[Structured diff data]
==================================================

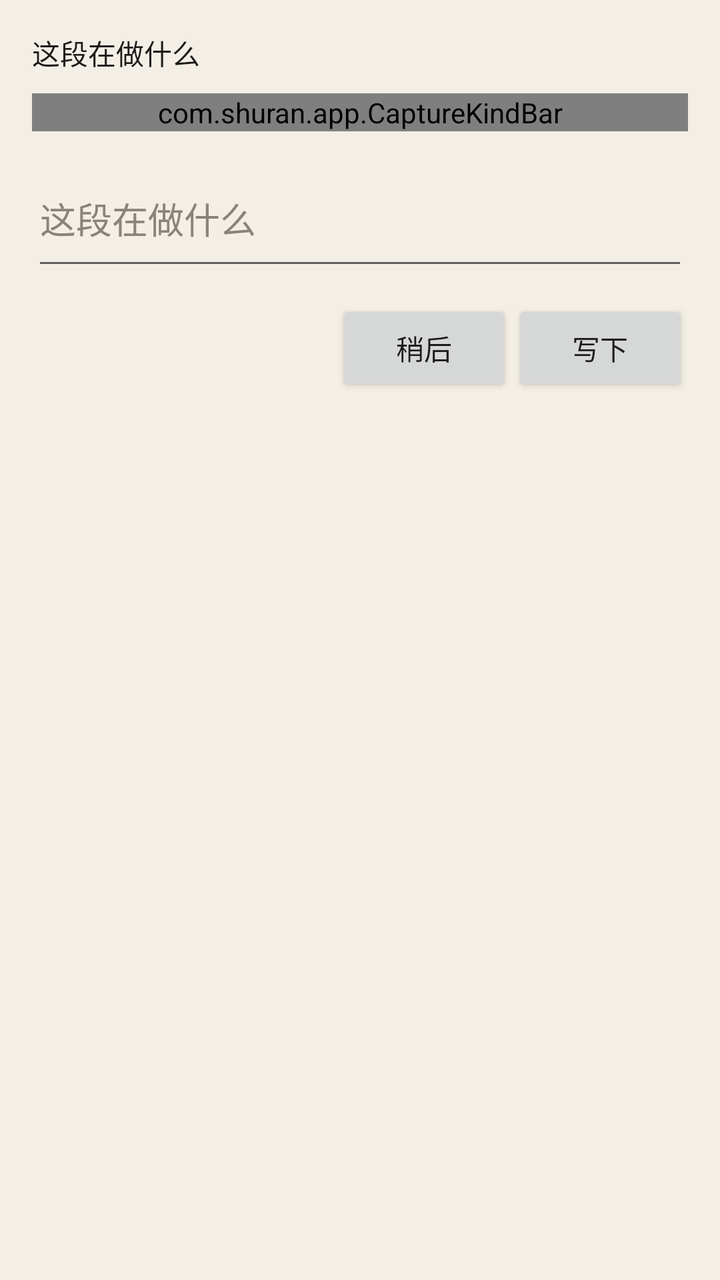
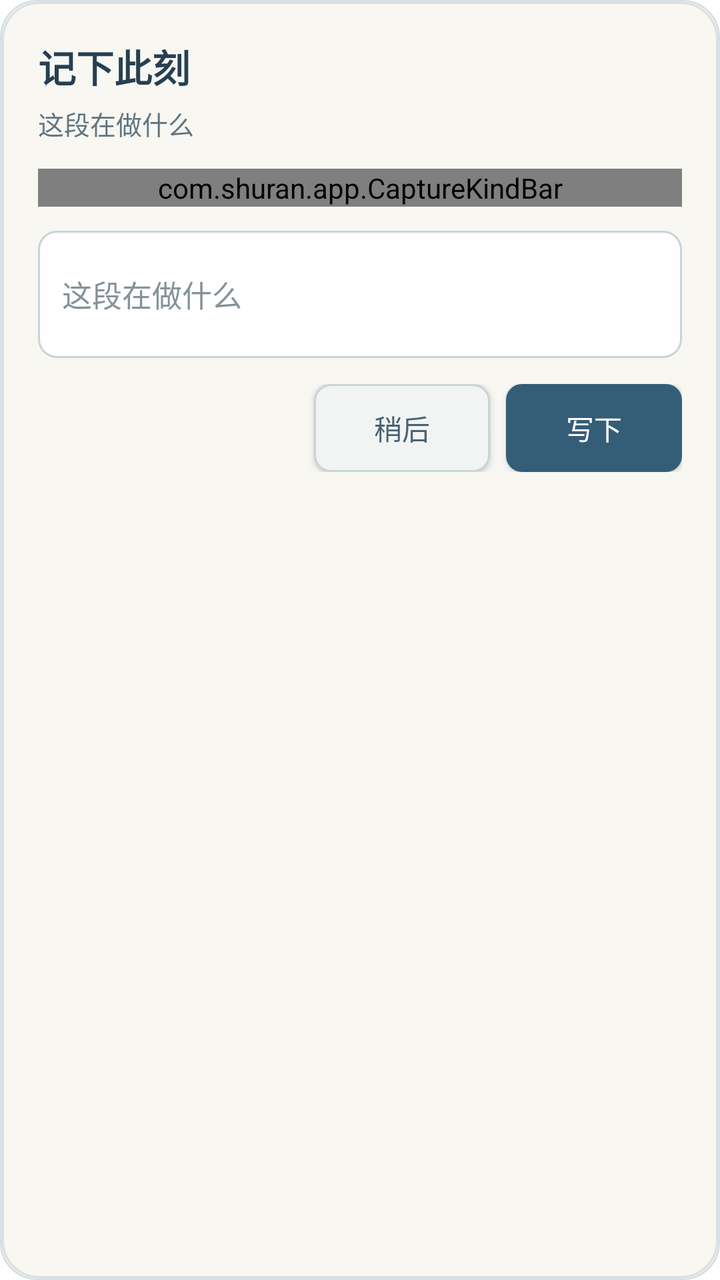

The first picture is an Android layout as it rendered before a commit; the second is the same layout after the commit. The layout source and the unified diff follow.
<!-- AndroidManifest.xml: activity theme Theme.Shuran.Punch -->
<!-- res/layout/activity_time_log_punch.xml -->
<?xml version="1.0" encoding="utf-8"?>

<LinearLayout xmlns:android="http://schemas.android.com/apk/res/android"
    android:layout_width="match_parent"
    android:layout_height="wrap_content"
    android:background="#F3EFE6"
    android:orientation="vertical"
    android:padding="16dp">

    <TextView
        android:id="@+id/timelog_punch_hint"
        android:layout_width="match_parent"
        android:layout_height="wrap_content"
        android:text="@string/timelog_overlay_hint"
        android:textColor="#1C1B19"
        android:textSize="14sp" />

    <com.shuran.app.CaptureKindBar
        android:id="@+id/capture_kind_bar"
        android:layout_width="match_parent"
        android:layout_height="wrap_content"
        android:layout_marginTop="10dp" />

    <EditText
        android:id="@+id/timelog_punch_input"
        android:layout_width="match_parent"
        android:layout_height="wrap_content"
        android:layout_marginTop="10dp"
        android:hint="@string/timelog_overlay_hint"
        android:inputType="textCapSentences|textMultiLine"
        android:maxLength="500"
        android:minLines="2"
        android:textColor="#1C1B19"
        android:textColorHint="#8A8478" />

    <LinearLayout
        android:layout_width="match_parent"
        android:layout_height="wrap_content"
        android:layout_marginTop="10dp"
        android:gravity="end"
        android:orientation="horizontal">

        <Button
            android:id="@+id/timelog_punch_later"
            android:layout_width="wrap_content"
            android:layout_height="wrap_content"
            android:text="@string/timelog_overlay_later" />

        <Button
            android:id="@+id/timelog_punch_save"
            android:layout_width="wrap_content"
            android:layout_height="wrap_content"
            android:text="@string/timelog_overlay_save" />
    </LinearLayout>
</LinearLayout>
<!-- resources referenced by this layout -->
<resources>
  <string name="timelog_overlay_hint">这段在做什么</string>
  <string name="timelog_overlay_later">稍后</string>
  <string name="timelog_overlay_save">写下</string>
  <style name="Theme.Shuran.Punch" parent="android:Theme.Material.Light.Dialog">
          <item name="android:windowBackground">@color/punch_bg</item>
          <item name="android:windowIsFloating">true</item>
          <item name="android:backgroundDimEnabled">true</item>
          <item name="android:windowNoTitle">true</item>
          <item name="android:windowCloseOnTouchOutside">true</item>
      </style>
  <color name="punch_bg">#F3EFE6</color>
</resources>

<!-- the commit's change to res/layout/activity_time_log_punch.xml (unified diff, before → after) -->
@@ -3,53 +3,82 @@
 <LinearLayout xmlns:android="http://schemas.android.com/apk/res/android"
     android:layout_width="match_parent"
     android:layout_height="wrap_content"
-    android:background="#F3EFE6"
+    android:background="@drawable/punch_card_background"
     android:orientation="vertical"
-    android:padding="16dp">
+    android:padding="18dp">
+
+    <TextView
+        android:id="@+id/timelog_punch_title"
+        android:layout_width="match_parent"
+        android:layout_height="wrap_content"
+        android:text="@string/timelog_overlay_card_title"
+        android:textColor="#263F52"
+        android:textSize="19sp"
+        android:textStyle="bold" />
 
     <TextView
         android:id="@+id/timelog_punch_hint"
         android:layout_width="match_parent"
         android:layout_height="wrap_content"
+        android:layout_marginTop="5dp"
         android:text="@string/timelog_overlay_hint"
-        android:textColor="#1C1B19"
-        android:textSize="14sp" />
+        android:textColor="#627581"
+        android:textSize="13sp"
+        android:lineSpacingExtra="2dp" />
 
     <com.shuran.app.CaptureKindBar
         android:id="@+id/capture_kind_bar"
         android:layout_width="match_parent"
         android:layout_height="wrap_content"
-        android:layout_marginTop="10dp" />
+        android:layout_marginTop="13dp" />
 
     <EditText
         android:id="@+id/timelog_punch_input"
         android:layout_width="match_parent"
         android:layout_height="wrap_content"
-        android:layout_marginTop="10dp"
+        android:layout_marginTop="12dp"
+        android:background="@drawable/punch_input_background"
         android:hint="@string/timelog_overlay_hint"
         android:inputType="textCapSentences|textMultiLine"
         android:maxLength="500"
         android:minLines="2"
-        android:textColor="#1C1B19"
-        android:textColorHint="#8A8478" />
+        android:padding="12dp"
+        android:textColor="#263F52"
+        android:textColorHint="#84939A"
+        android:textSize="15sp" />
 
     <LinearLayout
         android:layout_width="match_parent"
         android:layout_height="wrap_content"
-        android:layout_marginTop="10dp"
-        android:gravity="end"
+        android:layout_marginTop="13dp"
+        android:gravity="center_vertical|end"
         android:orientation="horizontal">
 
         <Button
             android:id="@+id/timelog_punch_later"
             android:layout_width="wrap_content"
             android:layout_height="wrap_content"
-            android:text="@string/timelog_overlay_later" />
+            android:background="@drawable/punch_button_secondary"
+            android:minHeight="44dp"
+            android:paddingStart="18dp"
+            android:paddingEnd="18dp"
+            android:text="@string/timelog_overlay_later"
+            android:textAllCaps="false"
+            android:textColor="#476274"
+            android:textSize="14sp" />
 
         <Button
             android:id="@+id/timelog_punch_save"
             android:layout_width="wrap_content"
             android:layout_height="wrap_content"
-            android:text="@string/timelog_overlay_save" />
+            android:layout_marginStart="8dp"
+            android:background="@drawable/punch_button_primary"
+            android:minHeight="44dp"
+            android:paddingStart="20dp"
+            android:paddingEnd="20dp"
+            android:text="@string/timelog_overlay_save"
+            android:textAllCaps="false"
+            android:textColor="#FFFFFF"
+            android:textSize="14sp" />
     </LinearLayout>
 </LinearLayout>
<!-- resource entries referenced after the edit -->
@@ -1,15 +1,43 @@
 <!-- resources referenced by this layout -->
 <resources>
+  <!-- drawable punch_button_primary (drawable) -->
+  <?xml version="1.0" encoding="utf-8"?>
+  <selector xmlns:android="http://schemas.android.com/apk/res/android">
+      <item android:state_enabled="false"><shape android:shape="rectangle"><solid android:color="#9AAEB8"/><corners android:radius="8dp"/></shape></item>
+      <item><shape android:shape="rectangle"><solid android:color="#345E77"/><corners android:radius="8dp"/></shape></item>
+  </selector>
+  <!-- drawable punch_button_secondary (drawable) -->
+  <?xml version="1.0" encoding="utf-8"?>
+  <shape xmlns:android="http://schemas.android.com/apk/res/android" android:shape="rectangle">
+      <solid android:color="#F1F4F2" />
+      <stroke android:width="1dp" android:color="#C7D4D8" />
+      <corners android:radius="8dp" />
+  </shape>
+  <!-- drawable punch_card_background (drawable) -->
+  <?xml version="1.0" encoding="utf-8"?>
+  <shape xmlns:android="http://schemas.android.com/apk/res/android" android:shape="rectangle">
+      <solid android:color="#F8F7F2" />
+      <stroke android:width="1dp" android:color="#D7E0E2" />
+      <corners android:radius="18dp" />
+      <padding android:left="1dp" android:top="1dp" android:right="1dp" android:bottom="1dp" />
+  </shape>
+  <!-- drawable punch_input_background (drawable) -->
+  <?xml version="1.0" encoding="utf-8"?>
+  <shape xmlns:android="http://schemas.android.com/apk/res/android" android:shape="rectangle">
+      <solid android:color="#FFFFFF" />
+      <stroke android:width="1dp" android:color="#C7D4D8" />
+      <corners android:radius="9dp" />
+  </shape>
+  <string name="timelog_overlay_card_title">记下此刻</string>
   <string name="timelog_overlay_hint">这段在做什么</string>
   <string name="timelog_overlay_later">稍后</string>
   <string name="timelog_overlay_save">写下</string>
   <style name="Theme.Shuran.Punch" parent="android:Theme.Material.Light.Dialog">
-          <item name="android:windowBackground">@color/punch_bg</item>
+          <item name="android:windowBackground">@drawable/punch_card_background</item>
           <item name="android:windowIsFloating">true</item>
           <item name="android:backgroundDimEnabled">true</item>
           <item name="android:windowNoTitle">true</item>
           <item name="android:windowCloseOnTouchOutside">true</item>
       </style>
-  <color name="punch_bg">#F3EFE6</color>
 </resources>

==================================================

* [Task statement]:
Could you return the lines in the entries above that contain "true"?

* [Result of the exercise]:
          <item name="android:windowIsFloating">true</item>
          <item name="android:backgroundDimEnabled">true</item>
          <item name="android:windowNoTitle">true</item>
          <item name="android:windowCloseOnTouchOutside">true</item>
           <item name="android:windowIsFloating">true</item>
           <item name="android:backgroundDimEnabled">true</item>
           <item name="android:windowNoTitle">true</item>
           <item name="android:windowCloseOnTouchOutside">true</item>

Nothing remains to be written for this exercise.